Jury duty brought out something in me that was unexpected. On the one hand I wanted to get out of there as fast as I could to resume my life. On the other hand I wanted to be picked, selected out of a roomful of people with no names and faces, picked to have a moment of recognition.
Sitting in the jury box seemed like some kind of achievement. But when the judge explained that the case was a petty “crime”, I realized that it was something I couldn’t care less about. No matter how nobly this sense of citizenry duty was burning it was time to scheme for an escape.
I told the judge I was opinionated, that I would try my best to be partial and listen to the arguments on both sides. I said it with enough hesitation that I was bumped off the box quite immediately by the lawyer.
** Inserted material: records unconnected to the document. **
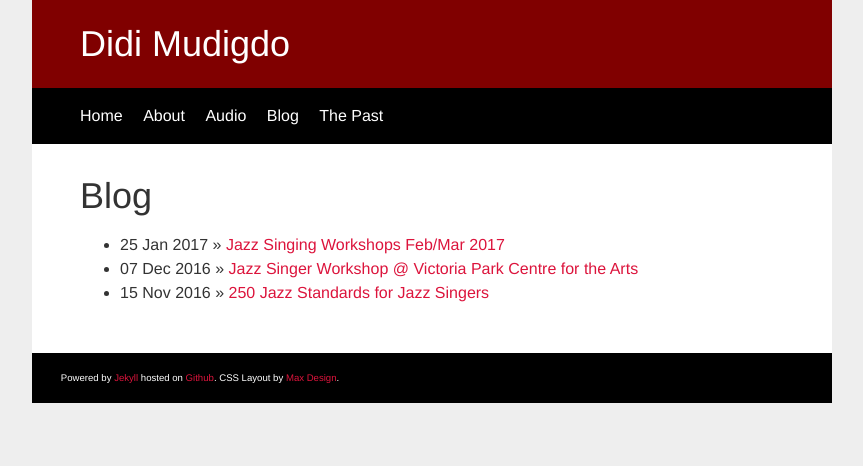
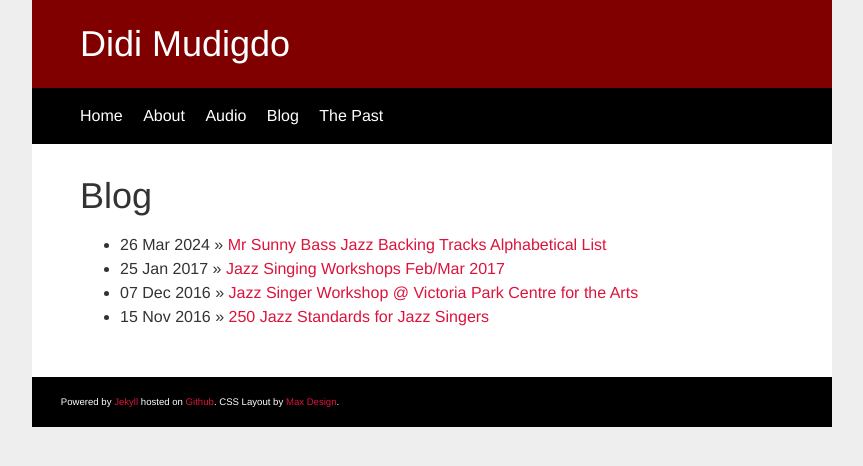
Before and after one commit to didijazz/didijazz.github.io, a Jekyll site: the page built from blog/index.html, in a window 1280 px wide. Shown: the top 466 px of the page, without its empty margins (208-1071 px from the left). Built offline with Jekyll 4.4.1, drawn with Linux system fonts in a browser that asks for light colours.

Commit message:
Update and rename output.html to 2024-03-26-mr-sunny-bass-alphabetical.html

```diff
--- a/_posts/output.html
+++ b/_posts/2024-03-26-mr-sunny-bass-alphabetical.html
@@ -1,3 +1,10 @@
+---
+layout: post
+title: "Mr Sunny Bass Jazz Backing Tracks Alphabetical List"
+date: 2024-03-26
+comments: true
+---
+
 
 <p>
 A <a href="#B">B</a> <a href="#C">C</a> <a href="#D">D</a> <a href="#E">E</a> <a href="#F">F</a> <a href="#G">G</a> <a href="#H">H</a> <a href="#I">I</a> <a href="#J">J</a> <a href="#K">K</a> <a href="#L">L</a> <a href="#M">M</a> <a href="#N">N</a> <a href="#O">O</a> <a href="#P">P</a> <a href="#Q">Q</a> <a href="#R">R</a> <a href="#S">S</a> <a href="#T">T</a> <a href="#U">U</a> <a href="#V">V</a> <a href="#W">W</a> <a href="#X">X</a> <a href="#Y">Y</a> <a href="#Z">Z</a>
```
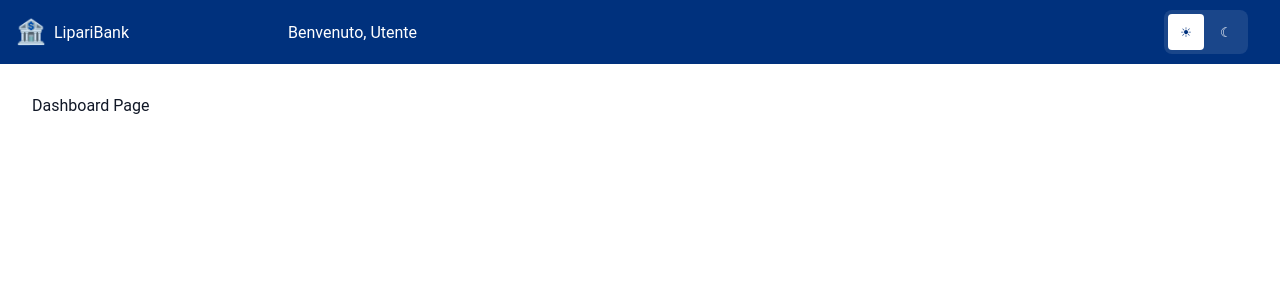
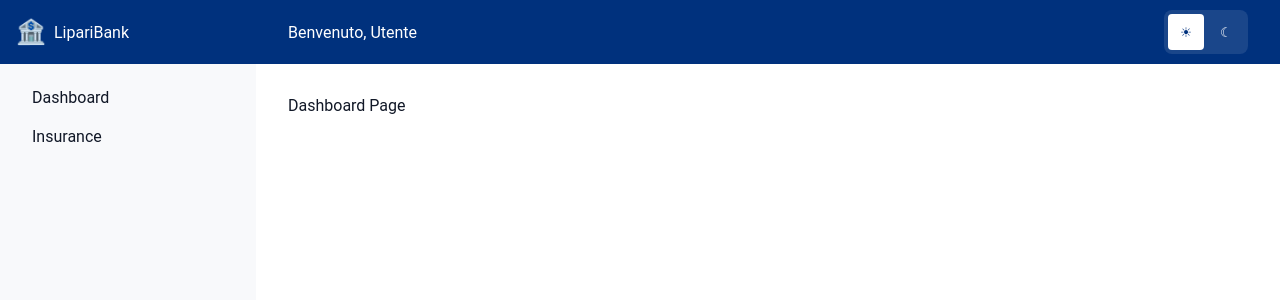
Before and after one commit to salvo-crivello-lipari/liparibank-dashboard, a React (Vite) app: page / in a window 1280 px wide. Shown: the top 300 px of the page. Built offline with nearby package versions, Linux system fonts and the light colour scheme.

Commit message:
feat: created sidebar

```diff
--- a/src/core/layout/AppShell/AppShell.tsx
+++ b/src/core/layout/AppShell/AppShell.tsx
@@ -2,13 +2,14 @@ import { Suspense, type ReactElement } from 'react'
 import { Outlet } from 'react-router-dom'
 import styles from './AppShell.module.css'
 import { Header } from '@/core/layout/Header/Header'
+import { Sidebar } from '@/core/layout/Sidebar/Sidebar'
 
 const AppShell = (): ReactElement => {
   return (
     <div className={styles.appShell}>
       <Header />
       <div className={styles.mainWrapper}>
-        {/* <Sidebar /> */}
+        <Sidebar />
         <main className={styles.content} role="main">
           <Suspense fallback={<div>Loading...</div>}>
             <Outlet />
--- /dev/null
+++ b/src/core/layout/Sidebar/Sidebar.module.css
@@ -0,0 +1,32 @@
+.sidebar {
+  width: 16rem;
+  min-height: 100%;
+  flex-shrink: 0;
+  background: var(--ds-color-surface-1);
+}
+
+.menu {
+  display: flex;
+  flex-direction: column;
+  gap: var(--ds-spacing-xs);
+  margin: 0;
+  padding: var(--ds-spacing-md);
+  list-style: none;
+}
+
+.link,
+.active {
+  display: block;
+  padding: var(--ds-spacing-sm) var(--ds-spacing-md);
+  border-radius: var(--ds-radius-md);
+  color: var(--ds-color-text-primary);
+  text-decoration: none;
+}
+
+.link:hover {
+  background: var(--ds-color-surface-2);
+}
+
+.active {
+  background: var(--ds-color-surface-2);
+}
--- /dev/null
+++ b/src/core/layout/Sidebar/Sidebar.tsx
@@ -0,0 +1,41 @@
+import { NavLink } from 'react-router-dom'
+import styles from './Sidebar.module.css'
+import type { ReactElement } from 'react'
+import ROUTES from '@/core/constants/Routes/routes.const'
+
+type TMenuItem = {
+  label: string
+  path: string
+}
+
+const menuItems: TMenuItem[] = [
+  {
+    label: 'Dashboard',
+    path: ROUTES.DASHBOARD,
+  },
+  {
+    label: 'Insurance',
+    path: ROUTES.INSURANCE,
+  },
+]
+
+export function Sidebar(): ReactElement {
+  return (
+    <aside className={styles.sidebar}>
+      <nav aria-label="navigation">
+        <ul className={styles.menu}>
+          {menuItems.map((item) => (
+            <li key={item.path}>
+              <NavLink
+                to={item.path}
+                className={({ isActive }) => (isActive ? styles.active : styles.link)}
+              >
+                {item.label}
+              </NavLink>
+            </li>
+          ))}
+        </ul>
+      </nav>
+    </aside>
+  )
+}
```
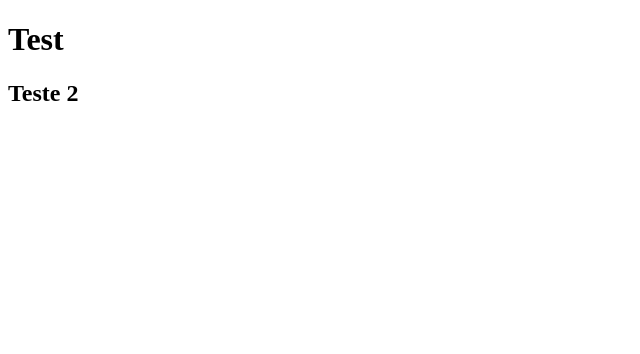
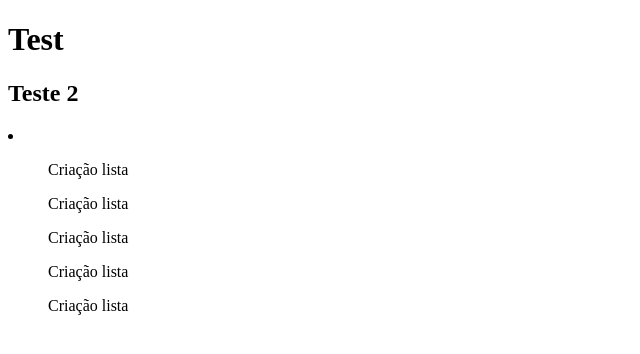
Before and after one commit to Gabriel-Goettenauer/Gabriel, a plain HTML site: page index.html in a window 1280 px wide. Shown: the whole page, without its empty margins (0-640 px from the left). Drawn offline with Linux system fonts and the light colour scheme.

Commit message:
criação de uma lista

```diff
--- a/index.html
+++ b/index.html
@@ -13,5 +13,13 @@
     <h2>
         Teste 2
     </h2>
+
+    <li>
+        <ul >Criação lista</ul>
+        <ul >Criação lista</ul>
+        <ul >Criação lista</ul>
+        <ul >Criação lista</ul>
+        <ul >Criação lista</ul>
+    </li>
 </body>
 </html>
```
Then the moment of glory: to walk out of the court room while the others continued with the process of elimination. I reserved my big smile until the doors were closed behind me.